▶ **THE TASK**:
Your answer should be a number only: the count of lines in the following entries that contain "DateTime".

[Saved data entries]
================================

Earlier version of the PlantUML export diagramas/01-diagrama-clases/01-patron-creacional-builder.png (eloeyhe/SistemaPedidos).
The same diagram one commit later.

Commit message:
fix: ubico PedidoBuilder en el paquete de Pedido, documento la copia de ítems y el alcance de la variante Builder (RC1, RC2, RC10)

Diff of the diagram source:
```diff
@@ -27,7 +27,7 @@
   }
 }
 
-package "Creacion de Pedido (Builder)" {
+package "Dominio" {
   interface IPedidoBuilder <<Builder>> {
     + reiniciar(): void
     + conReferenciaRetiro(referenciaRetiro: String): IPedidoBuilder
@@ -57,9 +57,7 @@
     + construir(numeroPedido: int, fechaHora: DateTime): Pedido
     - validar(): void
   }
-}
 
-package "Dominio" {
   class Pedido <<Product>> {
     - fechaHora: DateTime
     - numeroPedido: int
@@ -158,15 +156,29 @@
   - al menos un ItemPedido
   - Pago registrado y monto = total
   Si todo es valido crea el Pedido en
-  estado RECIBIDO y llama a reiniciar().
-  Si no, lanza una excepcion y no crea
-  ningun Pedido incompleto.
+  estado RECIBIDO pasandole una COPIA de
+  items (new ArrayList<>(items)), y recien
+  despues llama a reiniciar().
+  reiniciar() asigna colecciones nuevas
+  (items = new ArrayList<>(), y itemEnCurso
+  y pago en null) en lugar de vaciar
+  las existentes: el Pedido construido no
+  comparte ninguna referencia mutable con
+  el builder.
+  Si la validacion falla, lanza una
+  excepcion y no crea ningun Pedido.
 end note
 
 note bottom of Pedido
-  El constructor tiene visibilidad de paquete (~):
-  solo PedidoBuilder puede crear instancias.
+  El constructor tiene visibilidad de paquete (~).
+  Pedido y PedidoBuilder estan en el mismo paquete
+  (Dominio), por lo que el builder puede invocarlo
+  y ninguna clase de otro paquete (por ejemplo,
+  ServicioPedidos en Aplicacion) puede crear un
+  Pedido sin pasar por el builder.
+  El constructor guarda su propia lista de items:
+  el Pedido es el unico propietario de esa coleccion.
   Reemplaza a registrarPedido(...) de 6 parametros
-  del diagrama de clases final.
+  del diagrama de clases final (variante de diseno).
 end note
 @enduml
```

================================

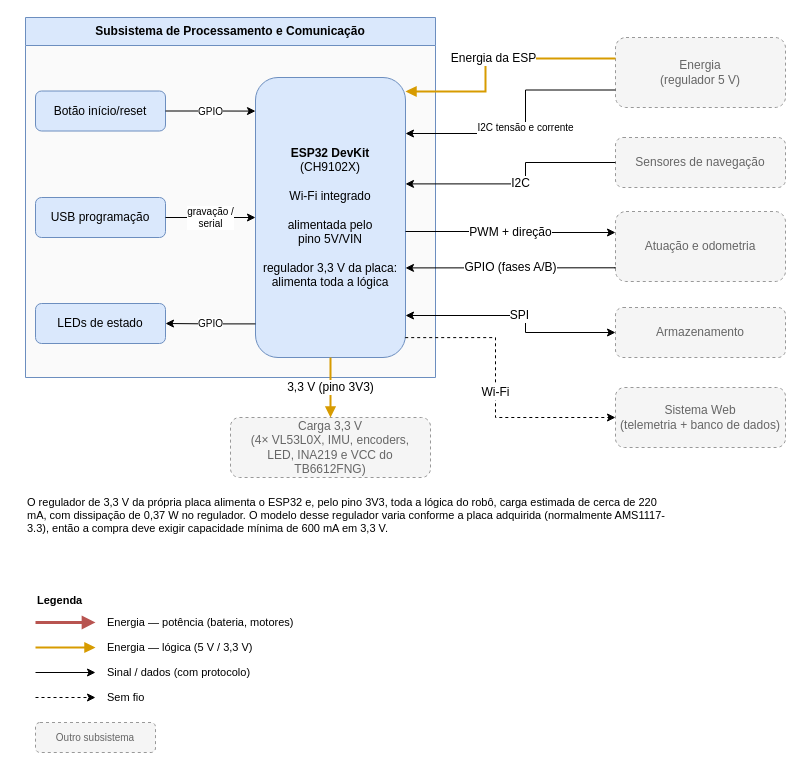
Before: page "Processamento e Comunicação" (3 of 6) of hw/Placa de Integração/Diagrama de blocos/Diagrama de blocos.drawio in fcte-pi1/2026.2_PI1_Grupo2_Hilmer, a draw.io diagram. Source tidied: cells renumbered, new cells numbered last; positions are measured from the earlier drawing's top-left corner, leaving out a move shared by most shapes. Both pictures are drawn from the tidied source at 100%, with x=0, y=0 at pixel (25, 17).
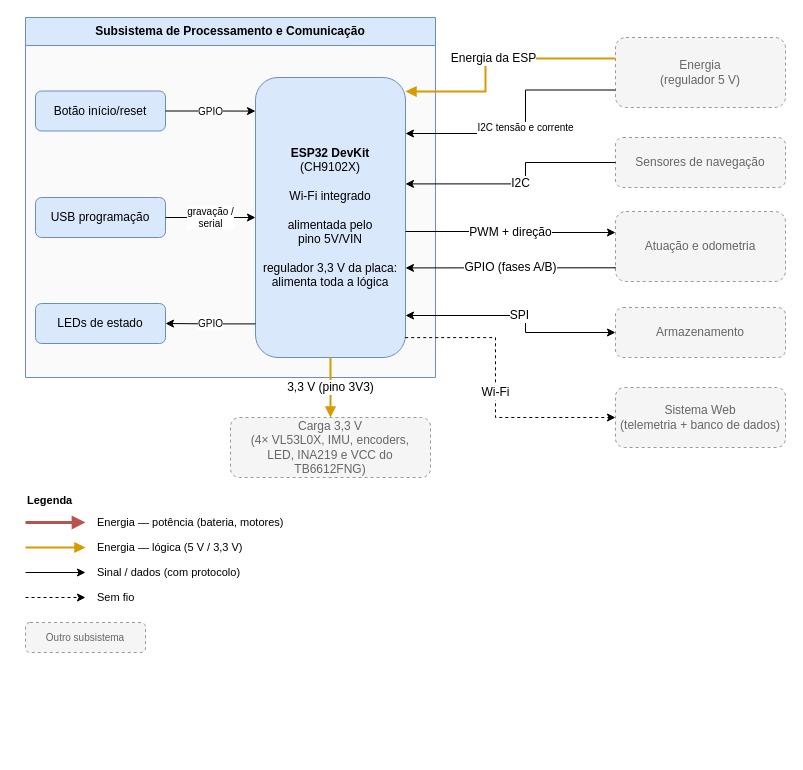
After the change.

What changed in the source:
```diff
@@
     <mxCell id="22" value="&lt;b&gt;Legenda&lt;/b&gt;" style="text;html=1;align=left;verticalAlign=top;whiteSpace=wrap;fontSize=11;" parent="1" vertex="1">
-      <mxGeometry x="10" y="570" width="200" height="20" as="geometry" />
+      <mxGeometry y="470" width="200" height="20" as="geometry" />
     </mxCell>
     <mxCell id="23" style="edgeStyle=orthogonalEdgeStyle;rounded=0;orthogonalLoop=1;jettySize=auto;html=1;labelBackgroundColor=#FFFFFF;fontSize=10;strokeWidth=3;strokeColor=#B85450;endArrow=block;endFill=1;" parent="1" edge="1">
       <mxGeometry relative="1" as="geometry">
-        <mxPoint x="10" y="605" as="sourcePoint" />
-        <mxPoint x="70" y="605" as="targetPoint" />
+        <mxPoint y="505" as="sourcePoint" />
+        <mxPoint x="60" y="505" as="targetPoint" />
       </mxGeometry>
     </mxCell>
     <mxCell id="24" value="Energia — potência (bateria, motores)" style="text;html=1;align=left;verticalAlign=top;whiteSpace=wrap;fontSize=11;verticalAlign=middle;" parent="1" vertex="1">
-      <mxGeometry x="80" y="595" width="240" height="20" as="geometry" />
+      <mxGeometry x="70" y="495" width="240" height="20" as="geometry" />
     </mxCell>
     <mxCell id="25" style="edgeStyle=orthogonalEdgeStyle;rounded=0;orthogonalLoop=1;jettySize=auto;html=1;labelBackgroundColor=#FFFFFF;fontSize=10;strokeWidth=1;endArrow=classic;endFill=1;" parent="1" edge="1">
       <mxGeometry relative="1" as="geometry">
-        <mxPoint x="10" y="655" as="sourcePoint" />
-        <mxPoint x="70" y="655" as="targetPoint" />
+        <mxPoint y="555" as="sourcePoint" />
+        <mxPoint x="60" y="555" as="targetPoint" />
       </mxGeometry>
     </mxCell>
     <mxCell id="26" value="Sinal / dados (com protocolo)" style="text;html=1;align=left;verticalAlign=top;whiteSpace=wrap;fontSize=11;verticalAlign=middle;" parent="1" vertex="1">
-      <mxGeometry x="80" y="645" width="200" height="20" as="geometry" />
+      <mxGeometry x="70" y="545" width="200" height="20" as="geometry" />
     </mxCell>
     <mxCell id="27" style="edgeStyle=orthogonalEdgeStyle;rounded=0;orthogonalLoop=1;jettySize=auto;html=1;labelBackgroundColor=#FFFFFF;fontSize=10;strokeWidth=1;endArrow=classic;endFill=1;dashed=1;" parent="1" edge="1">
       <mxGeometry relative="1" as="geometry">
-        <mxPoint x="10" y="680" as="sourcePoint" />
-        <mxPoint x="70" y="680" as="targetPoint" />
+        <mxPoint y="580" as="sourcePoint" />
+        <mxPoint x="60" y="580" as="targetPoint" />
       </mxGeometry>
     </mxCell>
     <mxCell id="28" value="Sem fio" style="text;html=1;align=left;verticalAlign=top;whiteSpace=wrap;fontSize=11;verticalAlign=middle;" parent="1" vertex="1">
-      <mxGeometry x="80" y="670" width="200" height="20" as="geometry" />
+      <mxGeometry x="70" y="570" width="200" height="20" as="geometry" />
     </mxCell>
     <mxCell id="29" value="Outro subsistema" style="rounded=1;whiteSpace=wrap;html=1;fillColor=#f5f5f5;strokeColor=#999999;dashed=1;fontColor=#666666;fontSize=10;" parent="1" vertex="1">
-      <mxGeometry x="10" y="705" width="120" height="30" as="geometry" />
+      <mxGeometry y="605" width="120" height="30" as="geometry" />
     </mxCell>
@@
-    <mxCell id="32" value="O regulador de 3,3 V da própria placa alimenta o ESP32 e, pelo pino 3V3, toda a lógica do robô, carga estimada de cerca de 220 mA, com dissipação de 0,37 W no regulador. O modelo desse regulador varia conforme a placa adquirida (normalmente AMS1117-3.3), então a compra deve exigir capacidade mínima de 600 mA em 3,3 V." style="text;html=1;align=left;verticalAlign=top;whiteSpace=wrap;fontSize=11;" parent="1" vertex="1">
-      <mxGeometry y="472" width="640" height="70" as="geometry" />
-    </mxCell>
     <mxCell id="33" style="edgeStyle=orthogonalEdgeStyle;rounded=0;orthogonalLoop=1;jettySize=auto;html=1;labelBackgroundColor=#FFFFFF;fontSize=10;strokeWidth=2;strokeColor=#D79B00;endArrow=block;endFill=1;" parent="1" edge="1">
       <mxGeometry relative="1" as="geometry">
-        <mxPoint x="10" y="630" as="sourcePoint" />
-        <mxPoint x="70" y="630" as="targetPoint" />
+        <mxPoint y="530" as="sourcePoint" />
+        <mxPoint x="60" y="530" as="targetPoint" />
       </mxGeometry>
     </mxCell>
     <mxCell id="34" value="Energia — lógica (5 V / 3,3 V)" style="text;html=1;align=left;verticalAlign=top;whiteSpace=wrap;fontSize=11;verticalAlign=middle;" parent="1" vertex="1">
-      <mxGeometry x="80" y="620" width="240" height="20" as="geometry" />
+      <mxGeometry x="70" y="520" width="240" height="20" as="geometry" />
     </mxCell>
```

================================

▶ **RESPONSE BOX**:
2